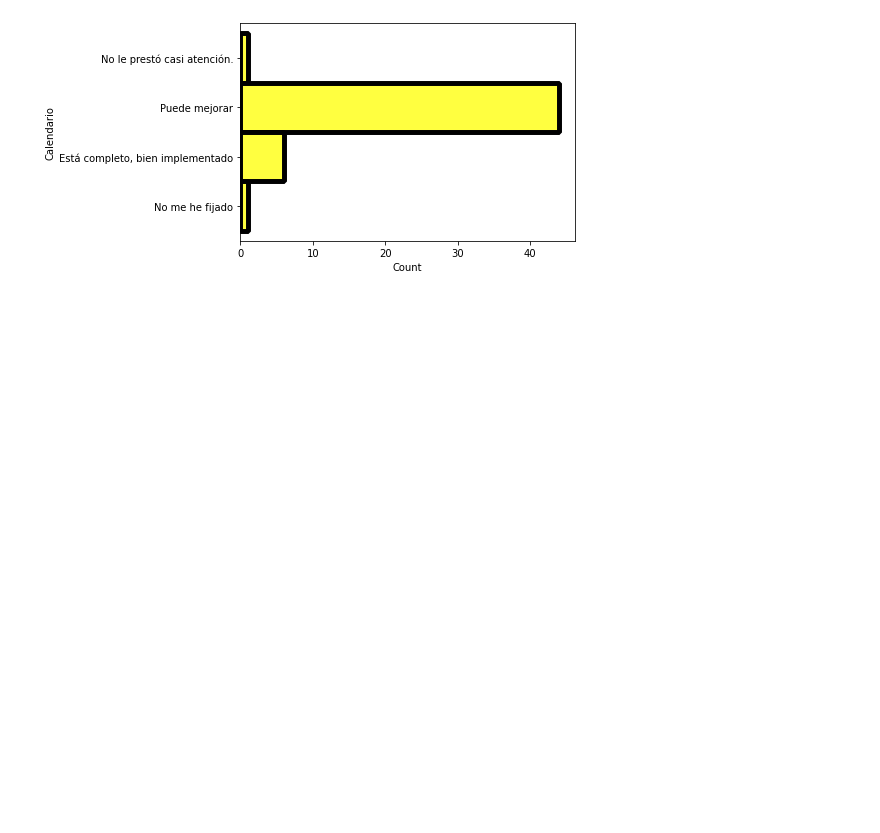
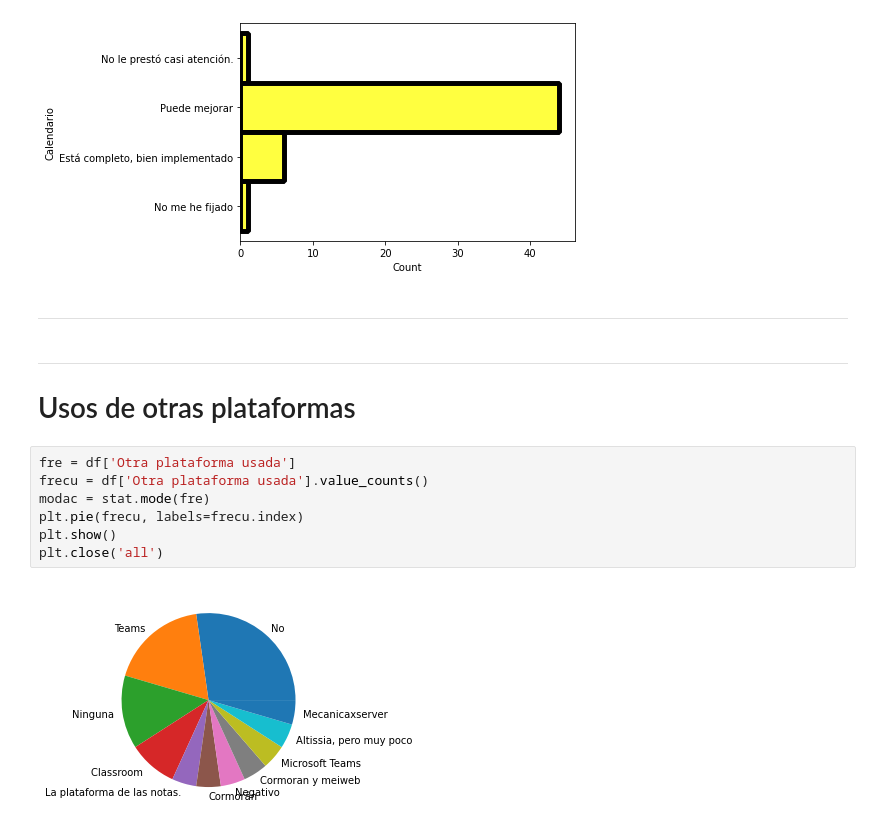
Before and after one commit to sebastianmora04/estadistica_j1, a Jupyter notebook: modelo.ipynb, the cells around one changed output. Drawn from its saved outputs; the diff is of its cells as text; blank space fills up the shorter version.

```diff
--- a/modelo.ipynb
+++ b/modelo.ipynb
@@ -301,3 +301,17 @@ sns.histplot(data=df, y="Calendario", color = 'yellow')
 plt.show()
 # %% [output]
 [figure]
+# %% [markdown]
+---------------------
+# %% [markdown]
+---------------------
+# Usos de otras plataformas
+# %%
+fre = df['Otra plataforma usada']
+frecu = df['Otra plataforma usada'].value_counts()
+modac = stat.mode(fre)
+plt.pie(frecu, labels=frecu.index)
+plt.show()
+plt.close('all')
+# %% [output]
+[figure, added]
```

» **Assigned task**: Repeat the full set of records exactly, and output no pictures.

» **Exercise answer**:
Before and after one commit to sebastianmora04/estadistica_j1, a Jupyter notebook: modelo.ipynb, the cells around one changed output. Drawn from its saved outputs; the diff is of its cells as text; blank space fills up the shorter version.

```diff
--- a/modelo.ipynb
+++ b/modelo.ipynb
@@ -301,3 +301,17 @@ sns.histplot(data=df, y="Calendario", color = 'yellow')
 plt.show()
 # %% [output]
 [figure]
+# %% [markdown]
+---------------------
+# %% [markdown]
+---------------------
+# Usos de otras plataformas
+# %%
+fre = df['Otra plataforma usada']
+frecu = df['Otra plataforma usada'].value_counts()
+modac = stat.mode(fre)
+plt.pie(frecu, labels=frecu.index)
+plt.show()
+plt.close('all')
+# %% [output]
+[figure, added]
```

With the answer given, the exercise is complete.